According to the law, these boards of directors must not restrict the “access” or “observation” of ideas and opinions that students, faculty and staff “may feel uncomfortable, unwelcome, unpleasant or offensive” have.
The legislation also allows college students to record lectures without the consent of teachers for educational purposes or in connection with complaints against institutions or criminal or civil litigation. (No recordings may be released without the teacher’s permission.)
“In the past, people thought that a college campus was a place where you could be exposed to a lot of different ideas. Unfortunately, now the norm is that these environments are more depressing intellectually,” Republican DeSantis said at a conference. Tuesday press conference, Reiterate that Republican legislators and elected officials have been expressing for years-many faculty and staff have sneered at it. “You have orthodox ideas that you advocate, while other views are avoided or even suppressed. We don’t want that in Florida.”

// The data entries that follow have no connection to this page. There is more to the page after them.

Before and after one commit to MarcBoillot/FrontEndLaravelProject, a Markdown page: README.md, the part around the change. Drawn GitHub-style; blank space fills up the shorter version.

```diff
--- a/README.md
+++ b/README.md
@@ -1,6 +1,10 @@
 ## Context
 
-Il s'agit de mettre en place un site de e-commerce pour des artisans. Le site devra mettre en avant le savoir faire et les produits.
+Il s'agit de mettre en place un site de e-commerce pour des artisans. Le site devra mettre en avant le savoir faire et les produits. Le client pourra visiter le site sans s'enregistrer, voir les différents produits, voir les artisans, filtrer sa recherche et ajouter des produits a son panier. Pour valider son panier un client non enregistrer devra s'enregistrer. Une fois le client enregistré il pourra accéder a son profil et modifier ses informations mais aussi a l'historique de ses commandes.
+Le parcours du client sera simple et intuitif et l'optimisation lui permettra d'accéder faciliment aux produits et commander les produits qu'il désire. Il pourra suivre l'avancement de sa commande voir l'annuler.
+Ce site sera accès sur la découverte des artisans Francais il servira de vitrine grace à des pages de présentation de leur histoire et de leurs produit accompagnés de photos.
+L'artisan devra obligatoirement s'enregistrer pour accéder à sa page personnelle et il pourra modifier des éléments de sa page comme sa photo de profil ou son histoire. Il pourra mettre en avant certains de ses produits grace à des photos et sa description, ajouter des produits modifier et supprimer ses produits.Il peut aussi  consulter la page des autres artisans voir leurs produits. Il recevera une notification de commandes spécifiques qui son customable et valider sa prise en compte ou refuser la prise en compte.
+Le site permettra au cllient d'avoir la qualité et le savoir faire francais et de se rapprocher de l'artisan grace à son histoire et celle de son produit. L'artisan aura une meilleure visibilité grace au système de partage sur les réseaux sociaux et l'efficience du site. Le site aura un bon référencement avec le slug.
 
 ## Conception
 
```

The law does not state what will happen to the survey results (if any), and the survey results must be compiled and published before September 1 of each year, starting in 2022. But DeSantis hinted at the potential consequences for state institutions, saying that universities should not become “a hotbed of antiquated ideologies.” That is “money that is not worth paying taxes, and this is not something we are going to support.”
Republican State Representative Spencer Roach, who supported the bill in the House of Representatives, told his colleagues in lawmakers in March that he was worried that students would review their views. A 2020 survey of nearly 20,000 undergraduates across the country found that about 60% have reservations about themselves because they are afraid of the reaction of professors, administrators, or other students. chronicle Reported beforeThe results of the investigation “may affect any actions that the president of the university may want to take, or any actions that the legislature may want to take in the future,” Roach said.
“Looking for a solution to the problem”
Faculty organizations and Democratic state lawmakers questioned the intent of the legislation and criticized its ambiguity.Because universities are prohibited from “shielding” offensive or unwelcome speech, does this mean that professors “can prohibit students from showing respectful and appropriate behavior in class?” Statement against the billDemocratic state Rep. Omari Hardy told other lawmakers in March that the language of the legislation would deprive managers and faculty of the discretion to control the academic environment, which is usually their right.
Anita Levy, senior program officer in the AAUP Academic Freedom, Tenure and Governance Department, said that the legislation appeared to be “looking for a solution to the problem.” She said that concerns about no more free exchange of ideas on campus have been greatly exaggerated.
Worryingly, the survey will check whether students, faculty and staff are “willing” to express their opinions freely, said Karen Morian, president of Florida Union College, which represents more than 20,000 teachers. People’s feelings do not always reflect reality.
She said in an interview in April that there has been no increase in the number of students filing complaints against faculty or graduate assistants across the state. “For me, this will be empirical evidence,” she said. “But we didn’t see it.”
Instead, she said, faculty and staff “work very hard to maintain civic discourse in the classroom, to make students feel safe, and they can openly discuss ideas and develop perspectives…all of these are part of our mission.”
Now, these ideals may be more difficult to achieve. Levi said that if the contingent’s faculty and staff believe that the legislature is looking at them, they will “think twice” about what and how they teach.
In March, Joe Cohen, director of legislation and policy at the Personal Educational Rights Foundation, wrote that students may also be cautious about what they share. Whether students have the right to record their lessons is a tricky question. He wrote, Taking into account the tension between transparency and maintaining an environment that does not hinder speech. But “there are only recordings in the classroom…have great potential to chill anyone who dares to express controversial ideas.”
Moreover, Cohen wrote, “the bill does not define the scope of complaints to a qualified agency” as a reason for allowing records. Nor does it require that the complaint is in good faith.
“Do conservative students have to pay attention to their words to avoid being reported to campus administrators?” he wrote. “Does the progressive faculty and staff have to do the same to avoid complaints?”
In a statement, the University of Florida said it looked forward to “widespread participation” in the investigation. UF is “a market of ideas, where various opinions can be expressed, and independent investigation and active academic deliberation are emphasized.
“We believe the survey will reflect this.”